The NCDC disclosed this on its official Twitter handle on Friday.
It stated that the nation’s total recoveries had increased to 154,643, in the last 24 hours.
The public health agency noted that the country recorded no deaths from COVID-19 on Friday, making it the 11th consecutive day that nobody died from the virus.
it also disclosed that the country recorded 45 new infections on Friday, from seven states and the Federal Capital Territory (FCT), pushing the caseload to 164,633 in the country.
The agency said the new figure, which was lower than the 100 recorded on April 22, raised the total number of infections in the country to 164,633.
It said that Lagos state had the highest figure of new cases on Friday, followed by Rivers and Delta.
“The 45 new cases were reported from Lagos-26, Rivers-10, Delta-3, Kano-2, Akwa Ibom-1, FCT-1, Kaduna-1 and Nasarawa-1,” it stated.
The agency noted that since the pandemic outbreak in Nigeria on February 2020, the country had carried out over 1.8 million tests.
It added that the nation’s active case stood at 9,990.
The public health agency noted that a multi-sectoral National Emergency Operations Centre (EOC), activated at Level 3, had continued to coordinate the national response activities in the country.
Meanwhile, the country has vaccinated over a million clients barely two months after the country received four million doses of the Oxford-AstraZeneca vaccines.
The vaccine was from COVAX, a UN-backed effort that promises access to free vaccines for up to 20 per cent of participating countries’ population.

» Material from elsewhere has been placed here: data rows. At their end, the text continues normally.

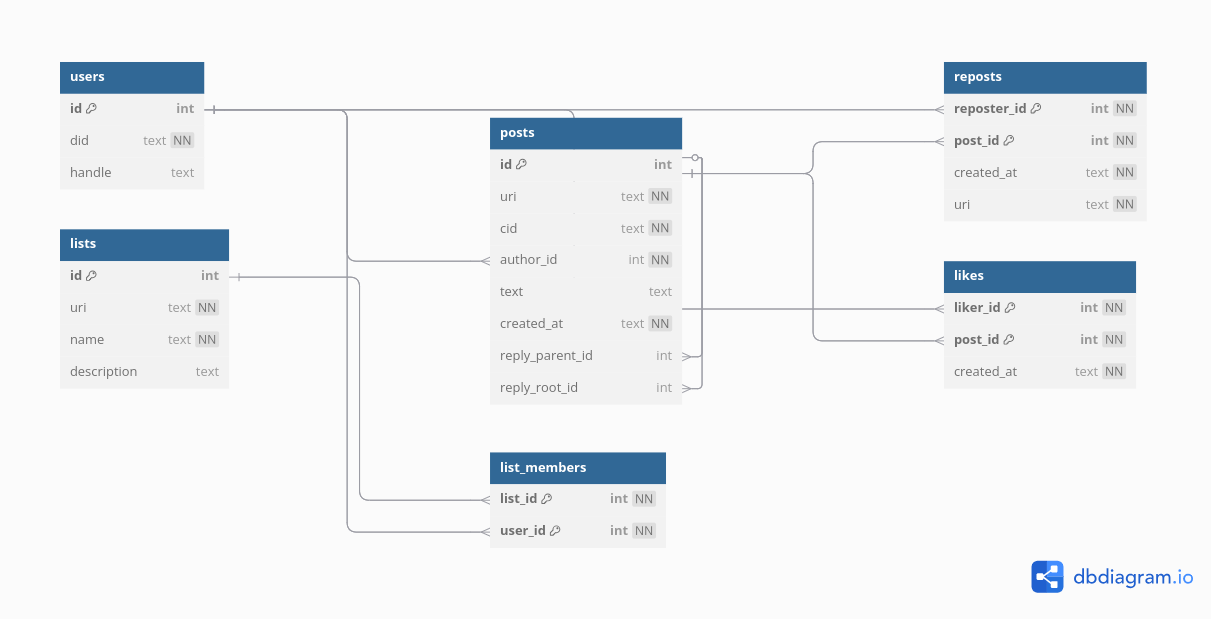
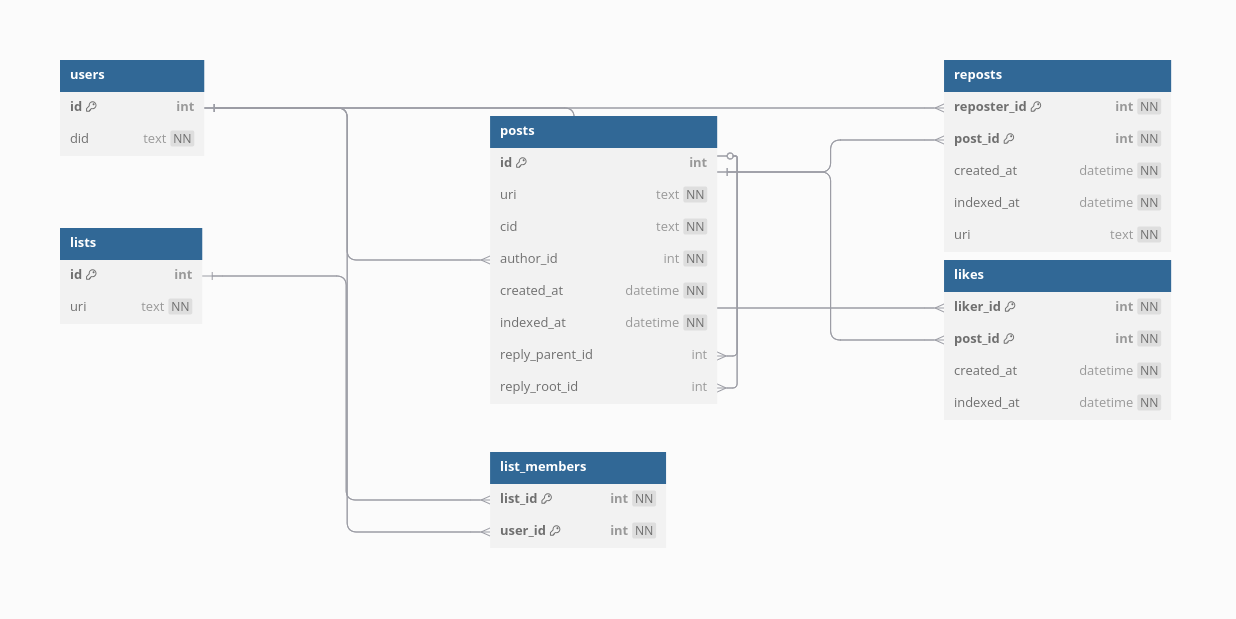
Add database models for User, List, Post, Repost, and Like

diff --git a/pkg/db/models.go b/pkg/db/models.go
@@ -1,0 +1,86 @@
+package db
+
+import (
+	"time"
+
+	"github.com/uptrace/bun"
+)
+
+type User struct {
+	bun.BaseModel `bun:"table:users,alias:u"`
+
+	ID  int64  `bun:",pk,autoincrement"`
+	DID string `bun:",notnull,unique"`
+
+	Posts   []*Post   `bun:"rel:has-many,join:id=author_id"`
+	Reposts []*Repost `bun:"rel:has-many,join:id=reposter_id"`
+	Likes   []*Like   `bun:"rel:has-many,join:id=liker_id"`
+}
+
+type List struct {
+	bun.BaseModel `bun:"table:lists,alias:l"`
+
+	ID          int64  `bun:",pk,autoincrement"`
+	URI         string `bun:",notnull,unique"`
+	ListMembers []User `bun:"m2m:list_members,join:List=User"`
+}
+
+// TODO: Register many-to-many model in init()
+// https://bun.uptrace.dev/guide/relations.html#many-to-many-relation
+type ListToUser struct {
+	bun.BaseModel `bun:"table:list_members,alias:lm"`
+
+	ListID int64 `bun:",pk"`
+	List   *List `bun:"rel:belongs-to,join:list_id=id"`
+	UserID int64 `bun:",pk"`
+	User   *User `bun:"rel:belongs-to,join:user_id=id"`
+}
+
+type Post struct {
+	bun.BaseModel `bun:"table:posts,alias:p"`
+
+	ID  int64  `bun:",pk,autoincrement"`
+	URI string `bun:",notnull,unique"`
+	CID string `bun:",notnull"`
+
+	AuthorID int64 `bun:",notnull"`
+	Author   *User `bun:"rel:belongs-to,join:author_id=id"`
+
+	CreatedAt time.Time `bun:",notnull"`
+	IndexedAt time.Time `bun:",nullzero,notnull,default:current_timestamp"`
+
+	ReplyParentID int64
+	ReplyParent   *Post `bun:"rel:belongs-to,join:reply_parent_id=id"`
+
+	ReplyRootID int64
+	ReplyRoot   *Post `bun:"rel:belongs-to,join:reply_root_id=id"`
+
+	Reposts []*Repost `bun:"rel:has-many,join:id=post_id"`
+	Likes   []*Like   `bun:"rel:has-many,join:id=post_id"`
+}
+
+type Repost struct {
+	bun.BaseModel `bun:"table:reposts,alias:rp"`
+
+	ReposterID int64 `bun:",pk"`
+	Reposter   *User `bun:"rel:belongs-to,join:reposter_id=id"`
+	PostID     int64 `bun:",pk"`
+	Post       *Post `bun:"rel:belongs-to,join:post_id=id"`
+
+	CreatedAt time.Time `bun:",notnull"`
+	IndexedAt time.Time `bun:",nullzero,notnull,default:current_timestamp"`
+	URI       string    `bun:",notnull,unique"`
+}
+
+type Like struct {
+	bun.BaseModel `bun:"table:likes,alias:lp"`
+
+	LikerID int64 `bun:",pk"`
+	Liker   *User `bun:"rel:belongs-to,join:liker_id=id"`
+	PostID  int64 `bun:",pk"`
+	Post    *Post `bun:"rel:belongs-to,join:post_id=id"`
+
+	CreatedAt time.Time `bun:",notnull"`
+	IndexedAt time.Time `bun:",nullzero,notnull,default:current_timestamp"`
+	URI       string    `bun:",notnull,unique"`
+}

”The current phase of vaccination covers health workers and other frontline workers although Nigerians from other groups are also getting vaccinated.
”The inoculation of frontline health workers in some states has been completed, and attention has shifted to older adults, aged 65 and above.

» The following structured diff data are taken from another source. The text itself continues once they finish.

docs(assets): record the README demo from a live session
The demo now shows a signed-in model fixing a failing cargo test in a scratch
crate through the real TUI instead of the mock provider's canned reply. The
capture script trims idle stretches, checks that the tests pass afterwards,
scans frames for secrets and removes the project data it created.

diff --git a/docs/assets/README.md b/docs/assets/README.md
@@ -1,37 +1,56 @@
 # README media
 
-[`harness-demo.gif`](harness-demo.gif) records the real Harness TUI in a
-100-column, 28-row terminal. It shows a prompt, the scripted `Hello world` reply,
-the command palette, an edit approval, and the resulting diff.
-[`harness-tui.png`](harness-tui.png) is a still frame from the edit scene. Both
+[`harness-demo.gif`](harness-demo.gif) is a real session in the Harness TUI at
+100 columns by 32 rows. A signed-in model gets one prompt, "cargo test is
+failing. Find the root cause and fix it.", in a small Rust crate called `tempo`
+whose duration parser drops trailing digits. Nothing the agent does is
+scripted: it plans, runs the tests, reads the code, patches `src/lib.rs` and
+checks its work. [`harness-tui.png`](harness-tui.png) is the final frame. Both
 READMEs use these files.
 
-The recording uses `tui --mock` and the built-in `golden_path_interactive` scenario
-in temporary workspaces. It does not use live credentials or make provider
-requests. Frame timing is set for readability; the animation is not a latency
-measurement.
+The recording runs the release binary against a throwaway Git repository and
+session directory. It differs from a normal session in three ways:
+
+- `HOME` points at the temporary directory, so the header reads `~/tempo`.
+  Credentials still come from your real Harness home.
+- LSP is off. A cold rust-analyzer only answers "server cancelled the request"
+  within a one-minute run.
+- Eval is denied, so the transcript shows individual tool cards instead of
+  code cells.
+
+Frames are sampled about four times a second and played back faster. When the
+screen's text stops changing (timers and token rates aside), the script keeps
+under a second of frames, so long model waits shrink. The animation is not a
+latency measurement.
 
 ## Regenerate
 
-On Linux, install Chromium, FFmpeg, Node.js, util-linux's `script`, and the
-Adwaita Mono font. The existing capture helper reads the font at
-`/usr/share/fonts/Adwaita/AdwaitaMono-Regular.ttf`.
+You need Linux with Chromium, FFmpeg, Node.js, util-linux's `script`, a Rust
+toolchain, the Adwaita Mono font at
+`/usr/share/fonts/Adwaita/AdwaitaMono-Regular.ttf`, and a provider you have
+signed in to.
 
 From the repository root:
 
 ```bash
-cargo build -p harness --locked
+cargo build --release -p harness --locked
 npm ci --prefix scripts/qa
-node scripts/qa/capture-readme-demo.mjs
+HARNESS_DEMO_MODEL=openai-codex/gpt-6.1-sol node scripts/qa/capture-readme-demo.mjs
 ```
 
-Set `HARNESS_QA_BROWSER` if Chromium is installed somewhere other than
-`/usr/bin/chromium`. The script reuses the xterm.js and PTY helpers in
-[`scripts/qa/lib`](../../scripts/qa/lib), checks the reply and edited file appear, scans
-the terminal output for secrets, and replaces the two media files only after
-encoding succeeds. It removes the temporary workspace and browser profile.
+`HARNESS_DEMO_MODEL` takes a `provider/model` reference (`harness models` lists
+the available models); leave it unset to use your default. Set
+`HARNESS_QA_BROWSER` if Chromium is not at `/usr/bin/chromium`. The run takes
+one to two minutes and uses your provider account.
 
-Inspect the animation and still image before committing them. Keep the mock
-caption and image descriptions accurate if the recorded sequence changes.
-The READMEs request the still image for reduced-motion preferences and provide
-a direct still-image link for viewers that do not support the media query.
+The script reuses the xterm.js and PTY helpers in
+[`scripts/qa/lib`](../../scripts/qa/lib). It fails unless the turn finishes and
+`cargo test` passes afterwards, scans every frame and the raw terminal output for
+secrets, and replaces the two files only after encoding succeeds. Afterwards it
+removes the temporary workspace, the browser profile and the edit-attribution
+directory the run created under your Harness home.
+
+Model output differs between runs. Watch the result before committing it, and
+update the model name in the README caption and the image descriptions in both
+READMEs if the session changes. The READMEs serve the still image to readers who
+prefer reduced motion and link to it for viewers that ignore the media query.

“We have been careful to ensure that only those who are eligible to receive the COVID-19 vaccine in the current phase are being vaccinated.
“These include health workers and their support staff, other frontline workers, strategic leaders and in the last few days, we have also included those who meet the age requirements,” it said.
The agency also assured citizens of the efficacy of the vaccines and urged everyone to get a dose when they could.
It also aimed to get 70 million Johnson and Johnson (J&J) single-shot COVID-19 vaccines after the African Union recently announced a deal with the drugmaker for 400 million vaccine doses.
The News Agency of Nigeria (NAN) reports that the U.S. Centers for Disease Control and Prevention and the U.S. Food and Drug Administration recommended a pause in giving out J&J’s Janssen coronavirus vaccine.
This is to allow experts investigate whether it can cause blood clots and, if so, what to do about it.
However, U.S. health officials has lifted the 11-day pause on COVID-19 vaccinations using J&J single-dose shot on Friday.
This was after scientific advisers decided its benefits outweighed a rare risk of blood clot.
The U.S. government uncovered 15 vaccine recipients who developed a highly unusual kind of blood clot, out of nearly 8 million people given the J&J shot.
All were women, most under age 50. Three died, and seven remain hospitalised. (NAN)